> _PROBLEM DESCRIPTION_:
Once you reach the line containing "rendered diagram is" in the entries below, write out that line and each one after it down to the line containing "-among ~13+ contributors.", exactly and with nothing added.

##############################

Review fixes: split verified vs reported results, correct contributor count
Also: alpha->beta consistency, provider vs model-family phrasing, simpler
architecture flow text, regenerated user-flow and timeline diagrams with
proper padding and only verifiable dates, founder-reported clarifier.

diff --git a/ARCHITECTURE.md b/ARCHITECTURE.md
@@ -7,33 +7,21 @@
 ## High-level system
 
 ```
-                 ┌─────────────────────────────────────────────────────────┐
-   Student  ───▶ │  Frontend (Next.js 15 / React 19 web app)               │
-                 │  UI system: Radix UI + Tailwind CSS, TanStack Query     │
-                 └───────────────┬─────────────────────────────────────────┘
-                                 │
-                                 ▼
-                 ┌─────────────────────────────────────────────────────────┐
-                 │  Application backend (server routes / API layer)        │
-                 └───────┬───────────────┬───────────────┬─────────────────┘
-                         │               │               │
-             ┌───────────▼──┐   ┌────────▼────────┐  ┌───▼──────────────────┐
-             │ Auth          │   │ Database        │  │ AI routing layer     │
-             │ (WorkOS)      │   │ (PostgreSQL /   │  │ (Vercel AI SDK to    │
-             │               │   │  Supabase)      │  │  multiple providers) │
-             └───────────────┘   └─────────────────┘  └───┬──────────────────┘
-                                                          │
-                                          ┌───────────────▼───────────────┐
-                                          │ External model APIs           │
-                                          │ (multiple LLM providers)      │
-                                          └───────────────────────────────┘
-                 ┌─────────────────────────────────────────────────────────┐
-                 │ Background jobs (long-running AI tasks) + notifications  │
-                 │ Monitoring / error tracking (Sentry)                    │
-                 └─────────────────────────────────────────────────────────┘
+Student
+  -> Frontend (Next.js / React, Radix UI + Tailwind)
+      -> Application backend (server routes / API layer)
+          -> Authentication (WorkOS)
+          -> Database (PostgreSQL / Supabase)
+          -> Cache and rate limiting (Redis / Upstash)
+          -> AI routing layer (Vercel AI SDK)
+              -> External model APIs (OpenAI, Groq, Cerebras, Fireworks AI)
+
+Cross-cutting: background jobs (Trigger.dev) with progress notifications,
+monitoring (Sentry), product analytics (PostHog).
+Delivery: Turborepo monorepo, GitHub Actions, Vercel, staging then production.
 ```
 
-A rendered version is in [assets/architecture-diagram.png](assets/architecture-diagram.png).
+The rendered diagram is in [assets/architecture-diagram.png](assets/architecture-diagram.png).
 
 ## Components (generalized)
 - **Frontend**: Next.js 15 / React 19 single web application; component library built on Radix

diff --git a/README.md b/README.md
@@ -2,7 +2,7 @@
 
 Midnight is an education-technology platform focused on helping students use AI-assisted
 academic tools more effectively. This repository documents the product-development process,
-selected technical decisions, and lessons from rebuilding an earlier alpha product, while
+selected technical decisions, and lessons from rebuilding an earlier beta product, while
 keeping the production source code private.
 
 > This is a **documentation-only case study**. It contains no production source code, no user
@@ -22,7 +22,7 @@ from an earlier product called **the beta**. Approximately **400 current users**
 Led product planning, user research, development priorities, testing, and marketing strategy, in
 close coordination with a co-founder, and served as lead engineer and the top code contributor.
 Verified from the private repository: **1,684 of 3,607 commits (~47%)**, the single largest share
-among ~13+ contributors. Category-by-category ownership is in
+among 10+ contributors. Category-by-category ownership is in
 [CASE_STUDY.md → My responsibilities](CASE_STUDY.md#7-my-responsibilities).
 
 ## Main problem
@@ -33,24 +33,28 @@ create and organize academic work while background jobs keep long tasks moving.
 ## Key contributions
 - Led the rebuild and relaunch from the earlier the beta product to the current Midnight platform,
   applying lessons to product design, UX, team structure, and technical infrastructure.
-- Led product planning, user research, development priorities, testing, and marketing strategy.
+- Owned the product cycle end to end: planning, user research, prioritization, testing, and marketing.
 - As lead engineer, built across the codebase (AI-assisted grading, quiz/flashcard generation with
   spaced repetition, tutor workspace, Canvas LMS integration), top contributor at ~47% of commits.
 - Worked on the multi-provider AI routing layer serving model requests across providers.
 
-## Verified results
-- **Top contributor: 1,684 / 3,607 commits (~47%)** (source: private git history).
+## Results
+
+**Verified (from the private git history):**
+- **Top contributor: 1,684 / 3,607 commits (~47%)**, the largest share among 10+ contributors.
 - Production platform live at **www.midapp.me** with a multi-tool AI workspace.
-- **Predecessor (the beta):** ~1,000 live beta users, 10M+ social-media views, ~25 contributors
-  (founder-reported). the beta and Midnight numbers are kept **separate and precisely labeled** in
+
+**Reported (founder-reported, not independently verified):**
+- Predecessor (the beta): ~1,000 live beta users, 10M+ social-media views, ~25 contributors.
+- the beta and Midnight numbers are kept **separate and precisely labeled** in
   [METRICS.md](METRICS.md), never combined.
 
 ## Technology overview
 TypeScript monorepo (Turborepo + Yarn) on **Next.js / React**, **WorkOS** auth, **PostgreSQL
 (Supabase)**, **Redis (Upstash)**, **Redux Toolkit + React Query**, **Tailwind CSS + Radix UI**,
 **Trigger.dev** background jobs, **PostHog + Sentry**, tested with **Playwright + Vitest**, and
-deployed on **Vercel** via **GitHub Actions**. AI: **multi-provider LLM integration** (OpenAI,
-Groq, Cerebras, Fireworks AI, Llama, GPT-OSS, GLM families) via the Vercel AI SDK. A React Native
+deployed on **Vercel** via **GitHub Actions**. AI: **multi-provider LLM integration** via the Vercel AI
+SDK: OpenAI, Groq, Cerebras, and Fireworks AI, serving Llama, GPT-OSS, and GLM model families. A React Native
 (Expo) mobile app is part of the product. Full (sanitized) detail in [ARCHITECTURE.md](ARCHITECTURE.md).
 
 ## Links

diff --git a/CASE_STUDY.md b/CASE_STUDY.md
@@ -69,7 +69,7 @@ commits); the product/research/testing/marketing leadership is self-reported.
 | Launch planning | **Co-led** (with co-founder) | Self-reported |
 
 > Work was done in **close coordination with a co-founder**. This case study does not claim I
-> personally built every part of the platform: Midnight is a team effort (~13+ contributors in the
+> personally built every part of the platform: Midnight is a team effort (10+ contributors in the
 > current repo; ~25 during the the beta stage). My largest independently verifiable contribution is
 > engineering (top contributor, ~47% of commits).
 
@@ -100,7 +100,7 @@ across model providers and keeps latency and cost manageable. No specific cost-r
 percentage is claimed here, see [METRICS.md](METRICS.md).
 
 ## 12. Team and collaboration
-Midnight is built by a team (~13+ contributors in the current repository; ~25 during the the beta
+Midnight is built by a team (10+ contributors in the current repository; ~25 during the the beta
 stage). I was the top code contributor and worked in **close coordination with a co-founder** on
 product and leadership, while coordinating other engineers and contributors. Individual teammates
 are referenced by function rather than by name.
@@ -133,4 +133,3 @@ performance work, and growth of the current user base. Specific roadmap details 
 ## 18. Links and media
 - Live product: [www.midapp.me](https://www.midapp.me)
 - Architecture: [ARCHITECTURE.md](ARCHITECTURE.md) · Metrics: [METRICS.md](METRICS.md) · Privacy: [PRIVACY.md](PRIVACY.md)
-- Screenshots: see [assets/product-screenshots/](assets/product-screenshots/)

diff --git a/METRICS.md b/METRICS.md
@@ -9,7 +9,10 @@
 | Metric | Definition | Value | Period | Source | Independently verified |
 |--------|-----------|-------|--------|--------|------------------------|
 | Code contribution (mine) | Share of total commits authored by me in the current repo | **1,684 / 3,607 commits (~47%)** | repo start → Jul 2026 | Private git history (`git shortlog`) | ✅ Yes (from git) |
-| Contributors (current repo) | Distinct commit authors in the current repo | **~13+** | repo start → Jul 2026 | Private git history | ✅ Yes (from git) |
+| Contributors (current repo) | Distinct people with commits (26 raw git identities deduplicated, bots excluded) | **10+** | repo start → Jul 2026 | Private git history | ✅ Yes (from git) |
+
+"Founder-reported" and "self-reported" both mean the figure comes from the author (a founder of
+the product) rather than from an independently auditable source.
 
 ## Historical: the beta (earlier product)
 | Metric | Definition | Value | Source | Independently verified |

##############################

> _EXERCISE SOLUTION_:
+The rendered diagram is in [assets/architecture-diagram.png](assets/architecture-diagram.png).
 
 ## Components (generalized)
 - **Frontend**: Next.js 15 / React 19 single web application; component library built on Radix

diff --git a/README.md b/README.md
@@ -2,7 +2,7 @@
 
 Midnight is an education-technology platform focused on helping students use AI-assisted
 academic tools more effectively. This repository documents the product-development process,
-selected technical decisions, and lessons from rebuilding an earlier alpha product, while
+selected technical decisions, and lessons from rebuilding an earlier beta product, while
 keeping the production source code private.
 
 > This is a **documentation-only case study**. It contains no production source code, no user
@@ -22,7 +22,7 @@ from an earlier product called **the beta**. Approximately **400 current users**
 Led product planning, user research, development priorities, testing, and marketing strategy, in
 close coordination with a co-founder, and served as lead engineer and the top code contributor.
 Verified from the private repository: **1,684 of 3,607 commits (~47%)**, the single largest share
-among ~13+ contributors. Category-by-category ownership is in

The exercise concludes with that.